According to Cointelegraph, the world’s largest non-fungible token (NFT) marketplace, OpenSea, has seen volume plunge 99% in just three months, while NFT lending platform BendDAO is now in a fully-fledged debt crisis.
Illustrating the scale of the slump, according to DappRadar, on 28 August 2022, OpenSea processed just US$5M worth of NFT transactions – down from $405.75 million on 1 May the same year. The number of users on the site also registered dramatic drops in the same period.
The Unfolding BendDAO Disaster
The NFT crash is being driven, at least in part, by the unfolding BendDAO disaster. The platform allowed people to collatorise their NFTs to secure Ethereum loans of up to 40% of the NFTs floor price (the minimum market price an NFT).
However, due to the falling price of ETH (most NFTs are Ethereum-based), increasing numbers of borrowers are defaulting on their dollar-denominated loans, and the lenders are increasingly unable to recover the cost of the loans because of the falling NFT floor prices.
BendDAO is scrambling to improve liquidity, having just voted to move its NFT liquidation threshold from 95% to 70%, but it’s difficult to see how it will stem the crisis while the demand for NFTs is collapsing.
Is it Really a Bad Thing?
But, should we really be surprised, or even concerned at what’s happening with NFTs right now? Many would argue that this bubble was always going to burst, because it was being driven by shortsighted greed and manipulation, and that the entire NFT space will be much healthier if platforms like BendDAO disappear for good.
Even those who absolutely believe in the limitless potential of NFTs to enable a true Metaverse digital economy, where individuals have full ownership of digital assets, must have shook their heads as Bored Ape Yacht Club, CryptoPunks, and Pudgy Penguin NFTs changed hands for tens, and even hundreds of thousands of dollars!
Because, while NFTs definitely do have a place in the art industry, giving creators and collectors the opportunity to harness the potential of the digital ecosystem, and whilst they are absolutely key to enabling in-game digital economies, it’s hard to argue that the NFT craze of the past year has been driven by anything but greed and, some have said, money laundering.

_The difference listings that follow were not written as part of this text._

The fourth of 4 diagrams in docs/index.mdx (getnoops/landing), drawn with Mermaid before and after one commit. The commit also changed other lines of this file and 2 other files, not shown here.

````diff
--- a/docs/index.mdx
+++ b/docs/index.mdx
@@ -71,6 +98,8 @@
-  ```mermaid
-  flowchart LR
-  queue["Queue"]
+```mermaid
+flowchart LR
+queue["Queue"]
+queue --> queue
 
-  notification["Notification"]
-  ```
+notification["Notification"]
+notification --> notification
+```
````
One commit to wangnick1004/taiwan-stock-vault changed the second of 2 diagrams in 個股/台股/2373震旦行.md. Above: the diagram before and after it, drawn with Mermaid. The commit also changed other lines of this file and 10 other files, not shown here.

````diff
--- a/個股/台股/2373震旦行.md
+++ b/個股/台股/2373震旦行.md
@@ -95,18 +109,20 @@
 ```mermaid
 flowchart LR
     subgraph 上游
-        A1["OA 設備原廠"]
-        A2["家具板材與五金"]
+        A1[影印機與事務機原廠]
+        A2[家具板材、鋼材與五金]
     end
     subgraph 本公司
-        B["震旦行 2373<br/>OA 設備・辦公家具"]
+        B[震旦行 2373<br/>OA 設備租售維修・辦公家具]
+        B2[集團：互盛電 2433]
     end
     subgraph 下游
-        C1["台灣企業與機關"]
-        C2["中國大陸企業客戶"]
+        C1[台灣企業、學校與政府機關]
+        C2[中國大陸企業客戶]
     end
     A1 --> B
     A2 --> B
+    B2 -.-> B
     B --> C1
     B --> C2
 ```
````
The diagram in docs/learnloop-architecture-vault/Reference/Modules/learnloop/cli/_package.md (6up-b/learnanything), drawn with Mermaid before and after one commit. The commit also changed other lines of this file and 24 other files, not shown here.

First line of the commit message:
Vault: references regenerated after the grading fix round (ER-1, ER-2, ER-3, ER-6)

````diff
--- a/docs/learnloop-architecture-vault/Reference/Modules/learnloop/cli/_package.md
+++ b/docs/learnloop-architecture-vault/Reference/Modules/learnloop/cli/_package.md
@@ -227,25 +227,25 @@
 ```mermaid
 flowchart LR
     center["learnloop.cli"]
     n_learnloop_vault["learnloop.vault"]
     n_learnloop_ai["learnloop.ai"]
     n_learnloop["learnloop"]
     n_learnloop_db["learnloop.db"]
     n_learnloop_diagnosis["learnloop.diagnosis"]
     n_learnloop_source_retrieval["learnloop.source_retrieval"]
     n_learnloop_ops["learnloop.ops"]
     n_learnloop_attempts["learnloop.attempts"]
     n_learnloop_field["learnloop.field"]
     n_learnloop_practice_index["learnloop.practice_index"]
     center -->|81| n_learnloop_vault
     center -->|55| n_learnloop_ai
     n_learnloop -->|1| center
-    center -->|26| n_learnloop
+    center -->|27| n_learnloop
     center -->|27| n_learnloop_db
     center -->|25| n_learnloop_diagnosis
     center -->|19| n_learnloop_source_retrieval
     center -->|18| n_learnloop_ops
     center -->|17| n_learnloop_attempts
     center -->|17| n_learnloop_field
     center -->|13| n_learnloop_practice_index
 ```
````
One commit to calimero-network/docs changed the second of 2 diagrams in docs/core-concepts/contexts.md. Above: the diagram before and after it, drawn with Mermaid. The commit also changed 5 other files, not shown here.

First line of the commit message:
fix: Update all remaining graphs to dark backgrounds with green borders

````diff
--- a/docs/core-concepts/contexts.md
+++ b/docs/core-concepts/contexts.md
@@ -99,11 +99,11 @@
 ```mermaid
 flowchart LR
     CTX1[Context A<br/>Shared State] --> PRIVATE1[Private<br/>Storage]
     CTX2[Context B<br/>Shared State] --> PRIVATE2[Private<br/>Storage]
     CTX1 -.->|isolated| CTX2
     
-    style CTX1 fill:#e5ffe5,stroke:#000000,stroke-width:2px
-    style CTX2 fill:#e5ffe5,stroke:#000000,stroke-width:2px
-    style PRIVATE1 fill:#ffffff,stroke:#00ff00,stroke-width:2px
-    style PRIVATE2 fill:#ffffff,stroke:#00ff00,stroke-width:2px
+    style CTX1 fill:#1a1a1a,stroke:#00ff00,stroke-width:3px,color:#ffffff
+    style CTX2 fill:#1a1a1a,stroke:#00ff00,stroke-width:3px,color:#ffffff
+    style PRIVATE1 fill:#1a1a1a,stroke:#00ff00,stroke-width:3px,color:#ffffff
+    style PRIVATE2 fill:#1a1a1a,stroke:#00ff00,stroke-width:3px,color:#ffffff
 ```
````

Maybe the bursting of the current NFT bubble is a good thing. In much the same way as the collapse of 3 Arrows Capital, Celsius, Voyager, and other centralised actors masquerading as decentralised platforms has actually removed the over-leveraged and irresponsible from the crypto space, maybe this crisis will actually result in a healthier, more sustainable NFT space?